I'd just finished a long ride down to Norco and I didn't want to head out on another biggie. I was not feeling creative so I decided to play one of my simple games of Find the Tracks. The GPS actually shows me where they are. It is my part to see if the roads which it says can get me to them, can. Usually, I fail because hunting clubs have seized many an old forest road that once was open. I decided that I'd see if I'd missed any chances at finding the old Gulf Mobile and Ohio bed from Hickory (La.36 near La.41) to Slidell (I-59,I-10 and I-12), Southeast Louisiana, USA. (we are internationally read, some in Texas)
The next pictures won't mean diddly to you. They are the few instances where I did commune with the old bed headed to Slidell. Garmin Topo is the software I use. It is old, so old it doesn't show many Interstates, but it does show historical, real historical, abandoned rail beds, grave yards, churches, trails, and a bunch of off the wall stuff.
Here's the bed as it crosses the flat coastal plain of southeast LA headed to Slidell which sits at the southeast corner of Lake Pontchartrain. I just uploaded a large map. The thumb is below, click on it. You can see how fruitless most of my attempts were. My tracks are the white dotted line. The rails can be seen angling down.
Here's the disappearing evidence.
I followed the tracks through town toward the station. The track crossing at US190 and US11 was under destruction/construction. I could not get across without fighting through gridlock. Finally, I got to the station and maneuvered to its rear where there is a park. What I saw was sad. The last remnants of the side track to the maintenance/storage area have been pulled up and I'm sure the bed will be leveled. I had originally thought, before the software, that it had been the old GMO/IC line north. No, like I said, it just went to a work area. Again, below is a thumb of a map. Click on it and look for "yard" and "station" down near where "SLIDELL" is written.
This is what the siding looked like a few years back. Very picturesque. It would have been perfect for a caboose or other rail car or engine. They blew it. Remember, this is a park. The exhibit could have rolled to the site.
Not so picturesque anymore.
Entrails lay about.
No spikes were to be seen. "Collectors"?
Here's the back of the station from a couple of angles.
Next, I decided to check out where the old GMO and later, Illinois Central, took off to the north. I could see the branch on the map. More horrible urban maneuvering was to be done. I could have walked it faster. It's located at the 190/11 intersection, viewable from the Rouses Grocery parking lot, where I'd been.
And here's the historic switch. I embellish.
Next, I went north from the parking lot to see if I could get to where the old west bound IC tracks branched from the north route. I first took this picture.
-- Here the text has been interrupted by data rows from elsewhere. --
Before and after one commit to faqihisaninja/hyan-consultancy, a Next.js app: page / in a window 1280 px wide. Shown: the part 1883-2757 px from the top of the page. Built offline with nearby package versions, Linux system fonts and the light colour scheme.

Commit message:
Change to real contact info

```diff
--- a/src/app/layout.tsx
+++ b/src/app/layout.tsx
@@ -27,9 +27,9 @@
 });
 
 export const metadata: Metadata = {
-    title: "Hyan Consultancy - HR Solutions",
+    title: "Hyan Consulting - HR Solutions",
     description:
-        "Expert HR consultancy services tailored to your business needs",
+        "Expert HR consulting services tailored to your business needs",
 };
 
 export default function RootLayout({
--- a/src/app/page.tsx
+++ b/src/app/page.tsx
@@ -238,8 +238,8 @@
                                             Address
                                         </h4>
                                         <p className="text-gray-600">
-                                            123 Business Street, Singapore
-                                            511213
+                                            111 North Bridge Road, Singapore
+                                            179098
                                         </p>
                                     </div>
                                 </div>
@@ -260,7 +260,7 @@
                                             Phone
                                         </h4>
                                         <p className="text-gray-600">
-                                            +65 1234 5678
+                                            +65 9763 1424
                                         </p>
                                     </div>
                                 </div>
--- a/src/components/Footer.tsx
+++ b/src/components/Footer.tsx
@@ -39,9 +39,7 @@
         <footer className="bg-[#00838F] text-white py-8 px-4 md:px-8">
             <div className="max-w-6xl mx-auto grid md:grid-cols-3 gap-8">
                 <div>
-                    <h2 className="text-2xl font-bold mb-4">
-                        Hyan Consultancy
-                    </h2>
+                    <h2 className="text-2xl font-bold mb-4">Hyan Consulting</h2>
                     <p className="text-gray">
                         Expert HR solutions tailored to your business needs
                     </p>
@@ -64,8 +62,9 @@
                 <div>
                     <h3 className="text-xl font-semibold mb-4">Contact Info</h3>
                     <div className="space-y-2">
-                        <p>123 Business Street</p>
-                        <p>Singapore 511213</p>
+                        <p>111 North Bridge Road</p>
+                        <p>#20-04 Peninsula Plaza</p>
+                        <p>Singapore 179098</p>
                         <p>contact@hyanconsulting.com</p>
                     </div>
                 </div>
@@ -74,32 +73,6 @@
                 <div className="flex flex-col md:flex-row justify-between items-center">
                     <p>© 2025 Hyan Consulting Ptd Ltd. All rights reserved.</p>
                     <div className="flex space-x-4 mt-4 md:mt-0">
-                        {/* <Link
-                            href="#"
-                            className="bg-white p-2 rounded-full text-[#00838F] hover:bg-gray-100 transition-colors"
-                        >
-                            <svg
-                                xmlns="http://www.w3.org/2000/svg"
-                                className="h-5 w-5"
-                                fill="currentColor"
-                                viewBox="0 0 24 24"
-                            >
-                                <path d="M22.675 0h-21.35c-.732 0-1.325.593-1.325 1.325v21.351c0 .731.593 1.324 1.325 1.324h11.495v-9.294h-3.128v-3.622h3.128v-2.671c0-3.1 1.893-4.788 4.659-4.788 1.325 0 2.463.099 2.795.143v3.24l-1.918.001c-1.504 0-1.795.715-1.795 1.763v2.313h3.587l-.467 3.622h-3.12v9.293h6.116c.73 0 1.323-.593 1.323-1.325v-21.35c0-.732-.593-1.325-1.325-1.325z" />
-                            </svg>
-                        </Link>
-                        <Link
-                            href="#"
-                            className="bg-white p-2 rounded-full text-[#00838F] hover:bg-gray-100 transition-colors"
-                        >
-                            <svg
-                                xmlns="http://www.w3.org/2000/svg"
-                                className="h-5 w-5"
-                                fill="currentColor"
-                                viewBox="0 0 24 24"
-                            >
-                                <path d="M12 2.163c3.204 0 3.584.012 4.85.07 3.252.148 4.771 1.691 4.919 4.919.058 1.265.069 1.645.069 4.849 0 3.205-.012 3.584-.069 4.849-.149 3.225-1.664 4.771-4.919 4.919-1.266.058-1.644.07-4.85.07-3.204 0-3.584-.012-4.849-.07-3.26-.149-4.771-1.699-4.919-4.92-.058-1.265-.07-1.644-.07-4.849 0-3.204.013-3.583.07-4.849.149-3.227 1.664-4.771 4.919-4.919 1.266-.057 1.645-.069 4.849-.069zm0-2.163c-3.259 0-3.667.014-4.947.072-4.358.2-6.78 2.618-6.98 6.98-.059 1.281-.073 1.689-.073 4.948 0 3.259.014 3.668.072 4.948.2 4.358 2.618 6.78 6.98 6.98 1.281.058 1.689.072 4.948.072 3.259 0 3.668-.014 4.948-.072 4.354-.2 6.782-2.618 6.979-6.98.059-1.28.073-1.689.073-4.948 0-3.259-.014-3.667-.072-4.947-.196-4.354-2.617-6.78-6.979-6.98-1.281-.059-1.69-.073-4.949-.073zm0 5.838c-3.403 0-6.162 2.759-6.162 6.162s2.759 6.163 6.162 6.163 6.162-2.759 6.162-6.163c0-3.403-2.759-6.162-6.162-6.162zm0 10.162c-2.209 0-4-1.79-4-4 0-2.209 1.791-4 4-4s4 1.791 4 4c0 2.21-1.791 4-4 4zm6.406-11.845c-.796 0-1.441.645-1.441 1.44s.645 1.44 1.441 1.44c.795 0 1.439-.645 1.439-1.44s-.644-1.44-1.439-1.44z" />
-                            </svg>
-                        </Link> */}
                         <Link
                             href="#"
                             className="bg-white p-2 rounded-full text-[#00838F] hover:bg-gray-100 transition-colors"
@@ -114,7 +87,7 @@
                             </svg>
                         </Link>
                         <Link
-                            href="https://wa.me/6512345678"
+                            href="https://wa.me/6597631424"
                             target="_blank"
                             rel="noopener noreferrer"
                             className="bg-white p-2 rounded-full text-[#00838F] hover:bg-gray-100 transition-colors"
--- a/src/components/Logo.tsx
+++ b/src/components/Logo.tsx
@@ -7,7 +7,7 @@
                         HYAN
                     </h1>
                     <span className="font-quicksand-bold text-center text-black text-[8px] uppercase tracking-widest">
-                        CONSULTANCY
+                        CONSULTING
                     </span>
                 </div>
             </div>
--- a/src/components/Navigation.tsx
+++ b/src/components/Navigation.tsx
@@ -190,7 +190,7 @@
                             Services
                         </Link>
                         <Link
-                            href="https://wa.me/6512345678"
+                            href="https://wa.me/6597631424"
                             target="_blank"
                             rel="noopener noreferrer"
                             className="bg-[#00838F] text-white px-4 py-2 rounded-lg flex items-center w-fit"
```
PS: the IC tracks (Illinois Central for those not well endowed in rail talk, such as myself) are now the Tammany Trace, a wonderful hiking and bicycling route. Very nice.
Seeing what looked like an arm of a "Y" (wye in rail talk), I zoomed out. I may have shot the south arm of the "Y" or a side track.
The wavy looking tracks denote that the camera was zoomed way way out (photographer talk).
I ain't claiming nothing, so hold the phone calls. If it's not the wye, make believe, I do. Life ain't that serious.
After doing what I could in that area, or at least doing what I thought I could, I headed back to the station for some frontal shots, just to make the article complete and maybe a little more spicy.
That's the best one. There was a lot of clutter, stop signs, cars and wires, etc.
There's a neat old building across the street. Let's call it a hotel though it probably wasn't.
Next, it was back to Road Wars. I wanted to find that old work area where the ripped rails had gone. This is what I found. I had to turn up the imagination to full.
I crept inside the fence, carefully positioning myself for a better picture. All at once the gate started closing. I'd be trapped inside. An Indiana Jones moment was upon me. I ran, jumped and rolled under the crushing barrier. Picking myself off the ground, I scrambled to the waiting bike and hit the starter, nothing, I hit it again and it roared to life. I slammed her into gear, the dern thing wheelied and I fell off the back, splitting my pants.
Next, while maintaining a rating of G sitting position uponst the motorcycle, I took a picture of these cute little houses that have been the witness to so much railroading.
Again, I was (still gracefully) sitting in traffic at the crossing when a parade of rr (railroad) tools began to roll by. They'd been working on the crossing and I guess they were headed to Motel Trainville for the night.
Here is one I lust for. It looks like a RV Coach. Man, how fun would that be!!!
Yes, and I'd like the orange one, please.
That was a good afternoon, if not a little sad and maddening and of course exciting and embarrassing. What you want, it was just an afternoon?
The next afternoon, after work, I headed back up to Rio or R 10. There I saw an old trestle and decided to ask the land owner if I could go on his property and shoot it. The treasure chest opened. This man knew stuff. He was a local historian and photographer. His aunt had painted the old station and adjoining country store. No, Frank, she's an artist, not a painter painter. I know what you were thinking. You'll have to wait until tomorrow for that. Later, Steve